WHAT YOU HAVE TO DO:
Print out all of the records exactly; no picture belongs in the result.
···
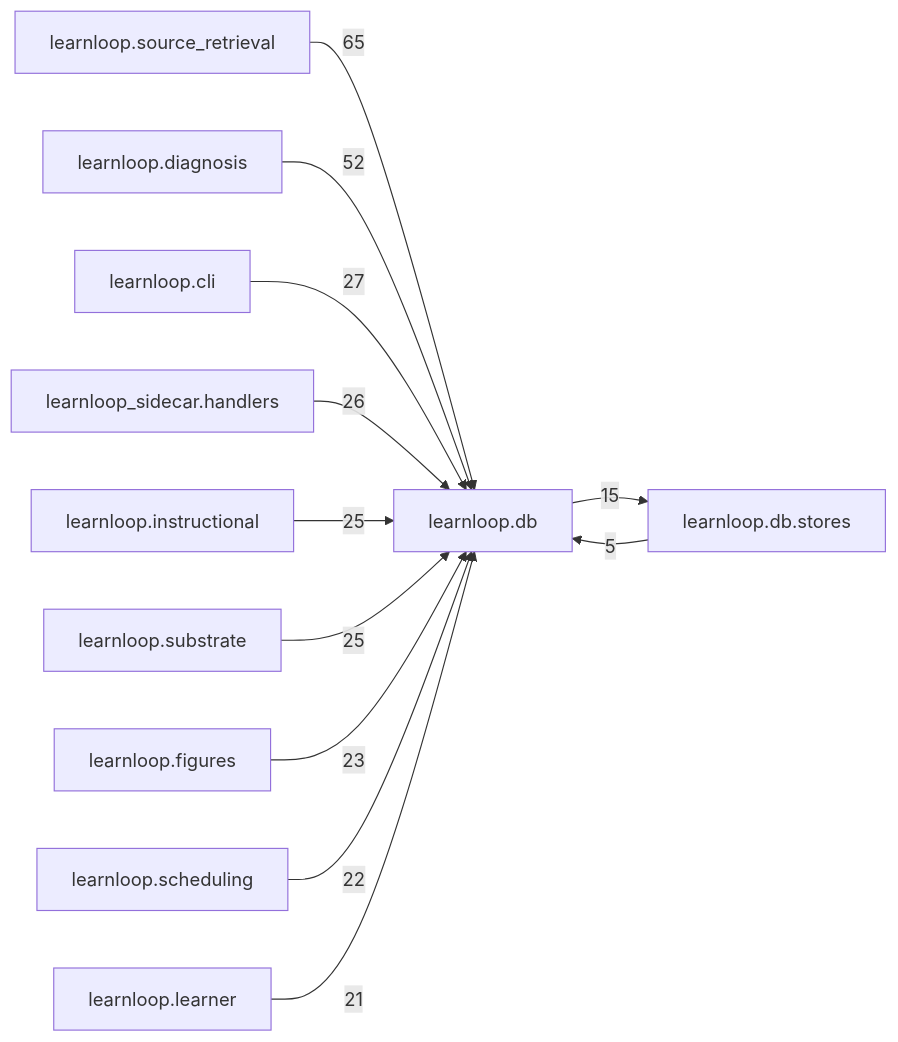
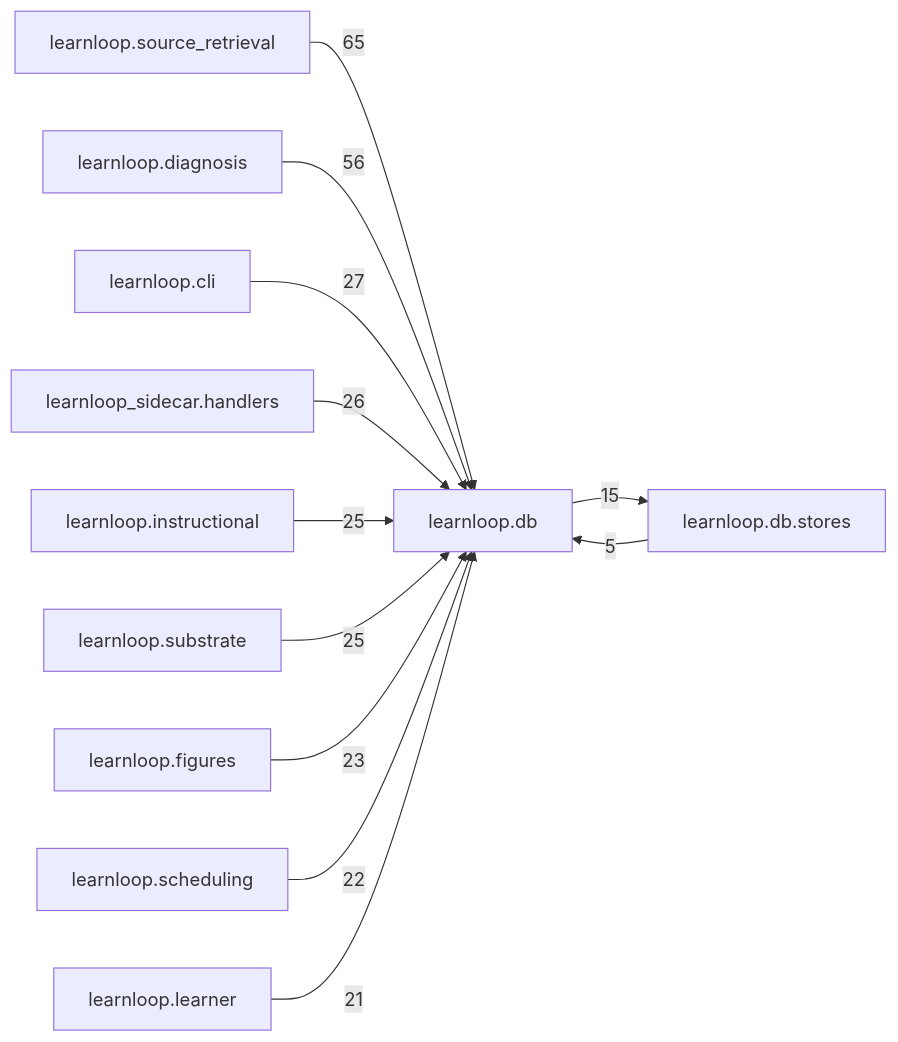
Before and after one commit to 6up-b/learnanything: the diagram in docs/learnloop-architecture-vault/Reference/Modules/learnloop/db/_package.md, drawn with Mermaid. The commit also changed other lines of this file and 66 other files, not shown here.

````diff
--- a/docs/learnloop-architecture-vault/Reference/Modules/learnloop/db/_package.md
+++ b/docs/learnloop-architecture-vault/Reference/Modules/learnloop/db/_package.md
@@ -138,25 +138,25 @@
 ```mermaid
 flowchart LR
     center["learnloop.db"]
     n_learnloop_source_retrieval["learnloop.source_retrieval"]
     n_learnloop_diagnosis["learnloop.diagnosis"]
     n_learnloop_cli["learnloop.cli"]
     n_learnloop_sidecar_handlers["learnloop_sidecar.handlers"]
     n_learnloop_instructional["learnloop.instructional"]
     n_learnloop_substrate["learnloop.substrate"]
     n_learnloop_figures["learnloop.figures"]
     n_learnloop_scheduling["learnloop.scheduling"]
     n_learnloop_learner["learnloop.learner"]
     n_learnloop_db_stores["learnloop.db.stores"]
     n_learnloop_source_retrieval -->|65| center
-    n_learnloop_diagnosis -->|52| center
+    n_learnloop_diagnosis -->|56| center
     n_learnloop_cli -->|27| center
     n_learnloop_sidecar_handlers -->|26| center
     n_learnloop_instructional -->|25| center
     n_learnloop_substrate -->|25| center
     n_learnloop_figures -->|23| center
     n_learnloop_scheduling -->|22| center
     n_learnloop_learner -->|21| center
     n_learnloop_db_stores -->|5| center
     center -->|15| n_learnloop_db_stores
 ```
````
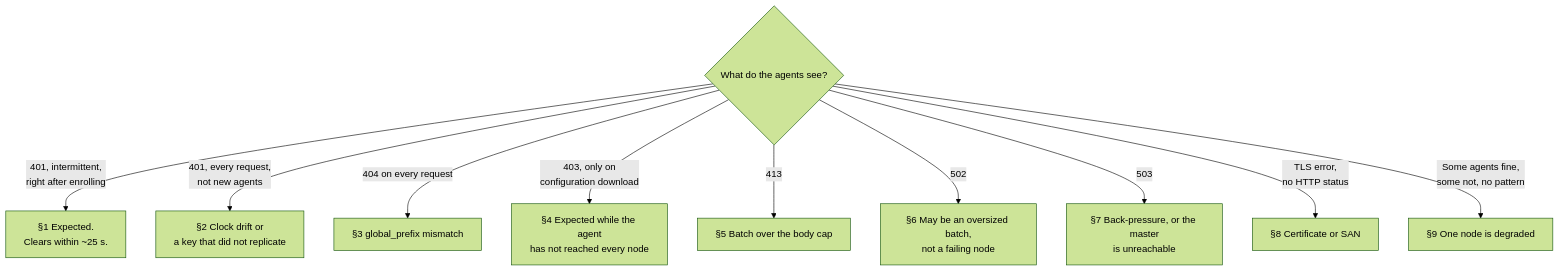
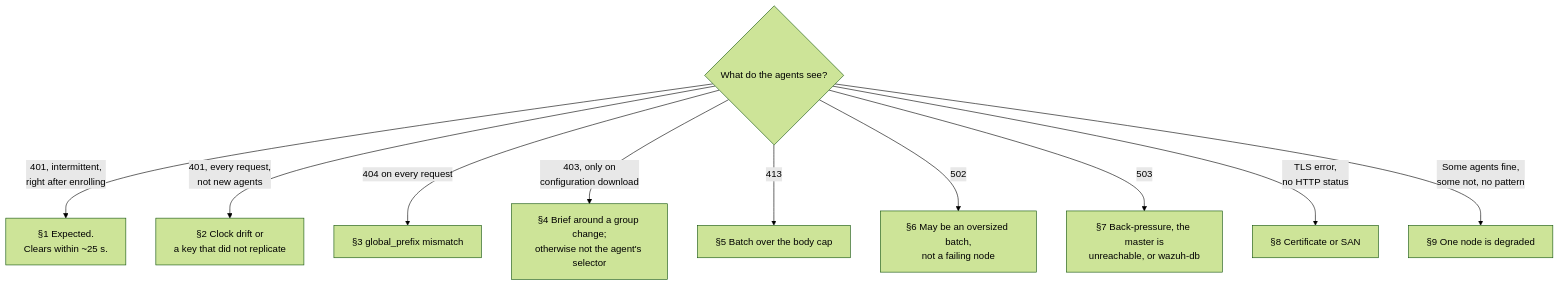
One commit to wazuh/wazuh changed the first of 2 diagrams in docs/ref/modules/cluster/lb-troubleshooting.md. Above: the diagram before and after it, drawn with Mermaid (forest theme). The commit also changed other lines of this file and 2 other files, not shown here.

First line of the commit message:
docs(cluster): describe cross-node configuration downloads in the load-balancer guides

````diff
--- a/docs/ref/modules/cluster/lb-troubleshooting.md
+++ b/docs/ref/modules/cluster/lb-troubleshooting.md
@@ -14,14 +14,14 @@
 ```mermaid
 flowchart TD
     S{"What do the agents see?"}
 
     S -->|"401, intermittent,<br/>right after enrolling"| A["§1 Expected.<br/>Clears within ~25 s."]
     S -->|"401, every request,<br/>not new agents"| B["§2 Clock drift or<br/>a key that did not replicate"]
     S -->|"404 on every request"| C["§3 global_prefix mismatch"]
-    S -->|"403, only on<br/>configuration download"| D["§4 Expected while the agent<br/>has not reached every node"]
+    S -->|"403, only on<br/>configuration download"| D["§4 Brief around a group change;<br/>otherwise not the agent's selector"]
     S -->|"413"| E["§5 Batch over the body cap"]
     S -->|"502"| F["§6 May be an oversized batch,<br/>not a failing node"]
-    S -->|"503"| G["§7 Back-pressure, or the master<br/>is unreachable"]
+    S -->|"503"| G["§7 Back-pressure, the master is<br/>unreachable, or wazuh-db"]
     S -->|"TLS error,<br/>no HTTP status"| H["§8 Certificate or SAN"]
     S -->|"Some agents fine,<br/>some not, no pattern"| I["§9 One node is degraded"]
 ```
````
···
EXPECTED ANSWER:
Before and after one commit to 6up-b/learnanything: the diagram in docs/learnloop-architecture-vault/Reference/Modules/learnloop/db/_package.md, drawn with Mermaid. The commit also changed other lines of this file and 66 other files, not shown here.

````diff
--- a/docs/learnloop-architecture-vault/Reference/Modules/learnloop/db/_package.md
+++ b/docs/learnloop-architecture-vault/Reference/Modules/learnloop/db/_package.md
@@ -138,25 +138,25 @@
 ```mermaid
 flowchart LR
     center["learnloop.db"]
     n_learnloop_source_retrieval["learnloop.source_retrieval"]
     n_learnloop_diagnosis["learnloop.diagnosis"]
     n_learnloop_cli["learnloop.cli"]
     n_learnloop_sidecar_handlers["learnloop_sidecar.handlers"]
     n_learnloop_instructional["learnloop.instructional"]
     n_learnloop_substrate["learnloop.substrate"]
     n_learnloop_figures["learnloop.figures"]
     n_learnloop_scheduling["learnloop.scheduling"]
     n_learnloop_learner["learnloop.learner"]
     n_learnloop_db_stores["learnloop.db.stores"]
     n_learnloop_source_retrieval -->|65| center
-    n_learnloop_diagnosis -->|52| center
+    n_learnloop_diagnosis -->|56| center
     n_learnloop_cli -->|27| center
     n_learnloop_sidecar_handlers -->|26| center
     n_learnloop_instructional -->|25| center
     n_learnloop_substrate -->|25| center
     n_learnloop_figures -->|23| center
     n_learnloop_scheduling -->|22| center
     n_learnloop_learner -->|21| center
     n_learnloop_db_stores -->|5| center
     center -->|15| n_learnloop_db_stores
 ```
````
One commit to wazuh/wazuh changed the first of 2 diagrams in docs/ref/modules/cluster/lb-troubleshooting.md. Above: the diagram before and after it, drawn with Mermaid (forest theme). The commit also changed other lines of this file and 2 other files, not shown here.

First line of the commit message:
docs(cluster): describe cross-node configuration downloads in the load-balancer guides

````diff
--- a/docs/ref/modules/cluster/lb-troubleshooting.md
+++ b/docs/ref/modules/cluster/lb-troubleshooting.md
@@ -14,14 +14,14 @@
 ```mermaid
 flowchart TD
     S{"What do the agents see?"}
 
     S -->|"401, intermittent,<br/>right after enrolling"| A["§1 Expected.<br/>Clears within ~25 s."]
     S -->|"401, every request,<br/>not new agents"| B["§2 Clock drift or<br/>a key that did not replicate"]
     S -->|"404 on every request"| C["§3 global_prefix mismatch"]
-    S -->|"403, only on<br/>configuration download"| D["§4 Expected while the agent<br/>has not reached every node"]
+    S -->|"403, only on<br/>configuration download"| D["§4 Brief around a group change;<br/>otherwise not the agent's selector"]
     S -->|"413"| E["§5 Batch over the body cap"]
     S -->|"502"| F["§6 May be an oversized batch,<br/>not a failing node"]
-    S -->|"503"| G["§7 Back-pressure, or the master<br/>is unreachable"]
+    S -->|"503"| G["§7 Back-pressure, the master is<br/>unreachable, or wazuh-db"]
     S -->|"TLS error,<br/>no HTTP status"| H["§8 Certificate or SAN"]
     S -->|"Some agents fine,<br/>some not, no pattern"| I["§9 One node is degraded"]
 ```
````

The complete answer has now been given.